Wages rose, but only marginally. Since last June, they’ve gone up 63 cents an hour, a 2.5 percent year-over-year increase against an annual inflation rate of 1.9 percent. In other words, workers are just getting by judged by this metric.
Neil Irwin recently wrote at The Upshot at the New York Times, Confidence Boomed After the Election. The Economy Hasn’t.
After Donald J. Trump won the presidential election, Americans’ optimism about the economic future soared. But midway through the year, that optimism has not translated into concrete economic gains.
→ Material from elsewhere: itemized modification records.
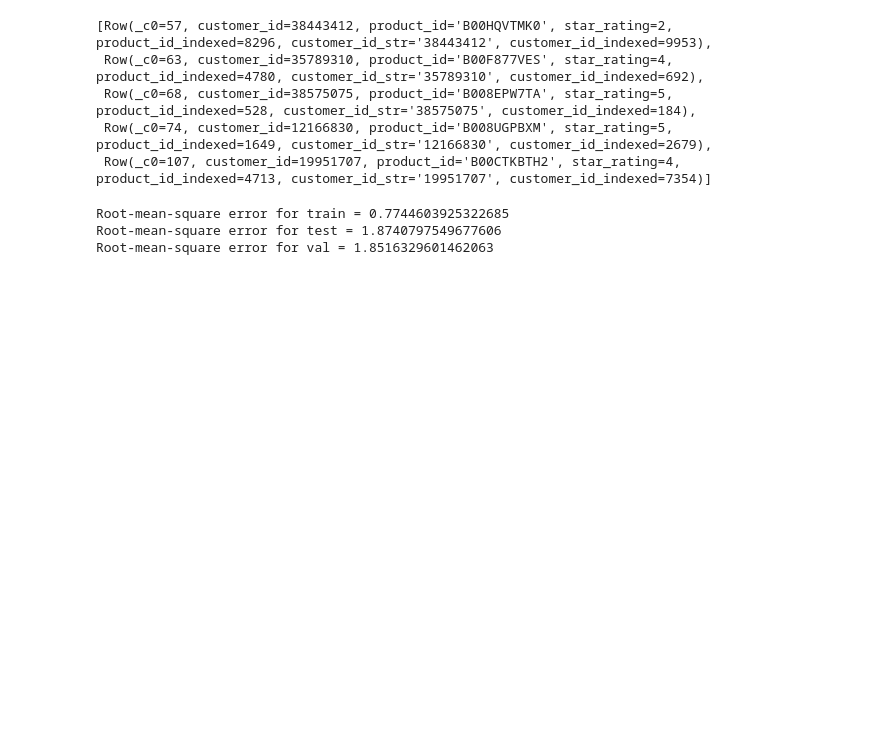
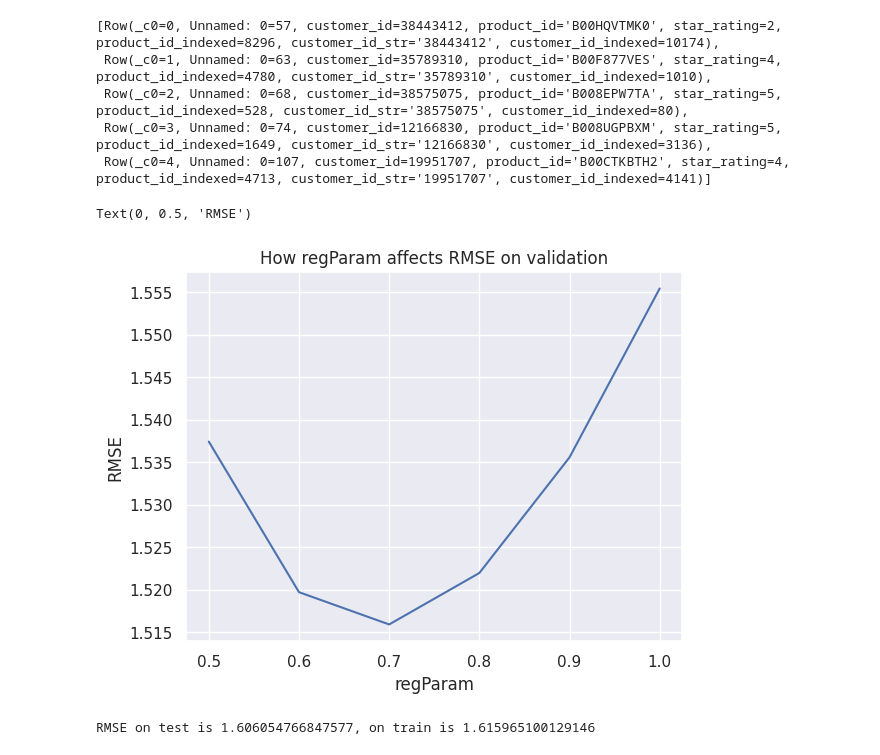
Before and after one commit to akmchnkv/Amazon-Predictions-Data-Mining-Innopolis-2024, a Jupyter notebook: notebooks/Modeling.ipynb, the cells around one changed output. Saved outputs shown, nothing was run; the diff lists cells and outputs as text; code cells hidden in the pictures; blank space fills up the shorter version.

```diff
--- a/notebooks/Modeling.ipynb
+++ b/notebooks/Modeling.ipynb
@@ -6,12 +3,18 @@ import pandas as pd
 from pyspark.sql import SparkSession
 from pyspark.ml.evaluation import RegressionEvaluator
 from pyspark.ml.recommendation import ALS
+from pyspark.sql.functions import monotonically_increasing_id
 from pyspark.ml.feature import StringIndexer
+from pyspark.ml import Pipeline
 from pyspark.sql.functions import col
+from pyspark.ml.tuning import CrossValidator, ParamGridBuilder
+import matplotlib.pyplot as plt
+import seaborn as sns
+sns.set_theme()
 # %%
 spark = SparkSession.builder.appName("ALS").getOrCreate()
 
-ratings_df = spark.read.csv('df_no_cold_start.csv', header=True, inferSchema=True)
+ratings_df = spark.read.csv('../data/processed/df_no_cold_start.csv', header=True, inferSchema=True)
 # %%
 product_indexer = StringIndexer(inputCol="product_id", outputCol="product_id_indexed")
 indexed_df = product_indexer.fit(ratings_df).transform(ratings_df)
@@ -25,11 +28,37 @@ indexed_df = indexer.fit(indexed_df).transform(indexed_df)
 indexed_df = indexed_df.withColumn("customer_id_indexed", col("customer_id_indexed").cast("integer"))
 indexed_df.head(5)
 # %% [output]
-[Row(_c0=57, customer_id=38443412, product_id='B00HQVTMK0', star_rating=2, product_id_indexed=8296, customer_id_str='38443412', customer_id_indexed=9953),
- Row(_c0=63, customer_id=35789310, product_id='B00F877VES', star_rating=4, product_id_indexed=4780, customer_id_str='35789310', customer_id_indexed=692),
- Row(_c0=68, customer_id=38575075, product_id='B008EPW7TA', star_rating=5, product_id_indexed=528, customer_id_str='38575075', customer_id_indexed=184),
- Row(_c0=74, customer_id=12166830, product_id='B008UGPBXM', star_rating=5, product_id_indexed=1649, customer_id_str='12166830', customer_id_indexed=2679),
- Row(_c0=107, customer_id=19951707, product_id='B00CTKBTH2', star_rating=4, product_id_indexed=4713, customer_id_str='19951707', customer_id_indexed=7354)]
+[Row(_c0=0, Unnamed: 0=57, customer_id=38443412, product_id='B00HQVTMK0', star_rating=2, product_id_indexed=8296, customer_id_str='38443412', customer_id_indexed=10174),
+ Row(_c0=1, Unnamed: 0=63, customer_id=35789310, product_id='B00F877VES', star_rating=4, product_id_indexed=4780, customer_id_str='35789310', customer_id_indexed=1010),
+ Row(_c0=2, Unnamed: 0=68, customer_id=38575075, product_id='B008EPW7TA', star_rating=5, product_id_indexed=528, customer_id_str='38575075', customer_id_indexed=80),
+ Row(_c0=3, Unnamed: 0=74, customer_id=12166830, product_id='B008UGPBXM', star_rating=5, product_id_indexed=1649, customer_id_str='12166830', customer_id_indexed=3136),
+ Row(_c0=4, Unnamed: 0=107, customer_id=19951707, product_id='B00CTKBTH2', star_rating=4, product_id_indexed=4713, customer_id_str='19951707', customer_id_indexed=4141)]
 # %%
-(training, val, test) = indexed_df.randomSplit([0.6, 0.2, 0.2])
+(training, val, test) = indexed_df.randomSplit([0.7, 0.15, 0.15])
+# %%
+rank = 30
+maxIter = 15
+evaluator_1 = RegressionEvaluator(metricName="rmse", labelCol="star_rating", predictionCol="prediction")
+
+regParams = [0.5, 0.6, 0.7, 0.8, 0.9, 1]
+rmse_train_list = []
+rmse_val_list = []
+for regParam in regParams:
+  als = ALS(userCol="customer_id_indexed",rank = rank, regParam = regParam, maxIter = maxIter, itemCol="product_id_indexed", ratingCol="star_rating", coldStartStrategy="drop")
+  model = als.fit(training)
+  predictions_train = model.transform(training)
+  predictions_val = model.transform(val)
+
+  rmse_train = evaluator_1.evaluate(predictions_train)
+  rmse_val = evaluator_1.evaluate(predictions_val)
+  rmse_train_list.append(rmse_train)
+  rmse_val_list.append(rmse_val)
+# %%
+plt.plot(regParams, rmse_val_list)
+plt.title("How regParam affects RMSE on validation")
+plt.xlabel("regParam")
+plt.ylabel("RMSE")
+# %% [output]
+Text(0, 0.5, 'RMSE')
+[figure, added]
 # %%
@@ -39,16 +68,6 @@ model = als.fit(training)
-# %%
-evaluator = RegressionEvaluator(metricName="rmse", labelCol="star_rating", predictionCol="prediction")
-predictions_train = model.transform(training)
-predictions_test = model.transform(test)
-predictions_val = model.transform(val)
-
-rmse_train = evaluator.evaluate(predictions_train)
-rmse_test = evaluator.evaluate(predictions_test)
-rmse_val = evaluator.evaluate(predictions_val)
-print(f"Root-mean-square error for train = {rmse_train}")
-print(f"Root-mean-square error for test = {rmse_test}")
-print(f"Root-mean-square error for val = {rmse_val}")
-# %% [output]
-Root-mean-square error for train = 0.7744603925322685
-Root-mean-square error for test = 1.8740797549677606
-Root-mean-square error for val = 1.8516329601462063
+# %%
+predictions_train = model.transform(training)
+predictions_test = model.transform(test)
+print(f"RMSE on test is {evaluator_1.evaluate(predictions_test)}, on train is {evaluator_1.evaluate(predictions_train)}")
+# %% [output]
+RMSE on test is 1.606054766847577, on train is 1.615965100129146
```
Also changed, not shown: parts of 3 cells of this notebook, 2 other files.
This seeming contradiction exposes a reality about the role of psychology in economics — or more specifically, how psychology is connected only loosely to actual growth. It will take more than feelings to fix the sluggishness that has been evident in the United States and other major economies for years. Confidence isn’t some magic elixir for the economy: Businesses will hire and invest only when they see concrete evidence of demand for their products, and consumers intensify their spending only when their incomes justify it.
The sharp rise in economic optimism after the election came through no matter how the question was asked or who answered, whether the survey was intended to capture consumer confidence or consumer comfort or consumer sentiment. It was true in surveys of small-business owners and of C.E.O.s of some of the biggest companies in the world. And the rise during the winter months in these surveys has mostly been sustained in the months since.
But the economy is plodding along at the same modest rate it has for the last eight years nonetheless — at least when you look at “hard” data around economic activity instead of “soft” data like surveys, as analysts put it.
President Trump said on Twitter on Sunday that the stock market was at an “all-time high” and that unemployment was at its lowest level in years, both of which are true (he added that wages would start going up, which is certainly possible).
But in overall measures of economic activity, the expansion looks much as it has for years, with steady growth of around 2 percent. The Trump economy so far looks an awful lot like the Obama economy.
Note: Donald Trump promised to “return to 4 percent annual economic growth.” The 4% GDP promise is one that Trump has made before, and is the official promise of the White House and the president. Trump is officially making an economic promise that will be nearly impossible to keep.
For all of business executives’ apparent enthusiasm, the nation is adding jobs more slowly in 2017 than it did in 2016, and investment spending by businesses is growing modestly; new orders for capital goods are up only 0.7 percent so far in 2017.
Consumers’ spending was 2.7 percent higher in the first four months this year than in the same period of 2016, adjusted for inflation — which is slower than the 3.2 percent year-over-year gain at the end of 2016.
And while the stock market has been surging and the Federal Reserve has raised short-term interest rates, long-term Treasury bond yields remain very low, suggesting that traders do not buy the idea that growth is poised to accelerate. A falling dollar suggests currency markets see improving prospects in Europe and elsewhere.
There is no sign a recession is brewing, but neither is there evidence for the kind of boom you might expect if you believe that confidence is a crucial driver of economic growth.
Irwin goes into more detail about the relative value of consumer confidence surveys in economic predictions. If you want to get deep into the weeds of economic theory, give it a read.
One clue as to which precedent applies here is in the partisan breakdown in sentiment surveys. Instead of an across-the-board improvement in confidence, it appears that Republicans became sharply more confident while Democrats became somewhat less so. That implies that the postelection confidence surge was about conservatives feeling more giddy about their side winning than about the broad mass of Americans picking up on improving economic fundamentals not yet evident in the data.
The Trump administration’s promises of major tax cuts, infrastructure spending and pro-growth regulatory policy have been slow in coming, but could conceivably change that over time.
But history shows that confidence alone won’t cut it.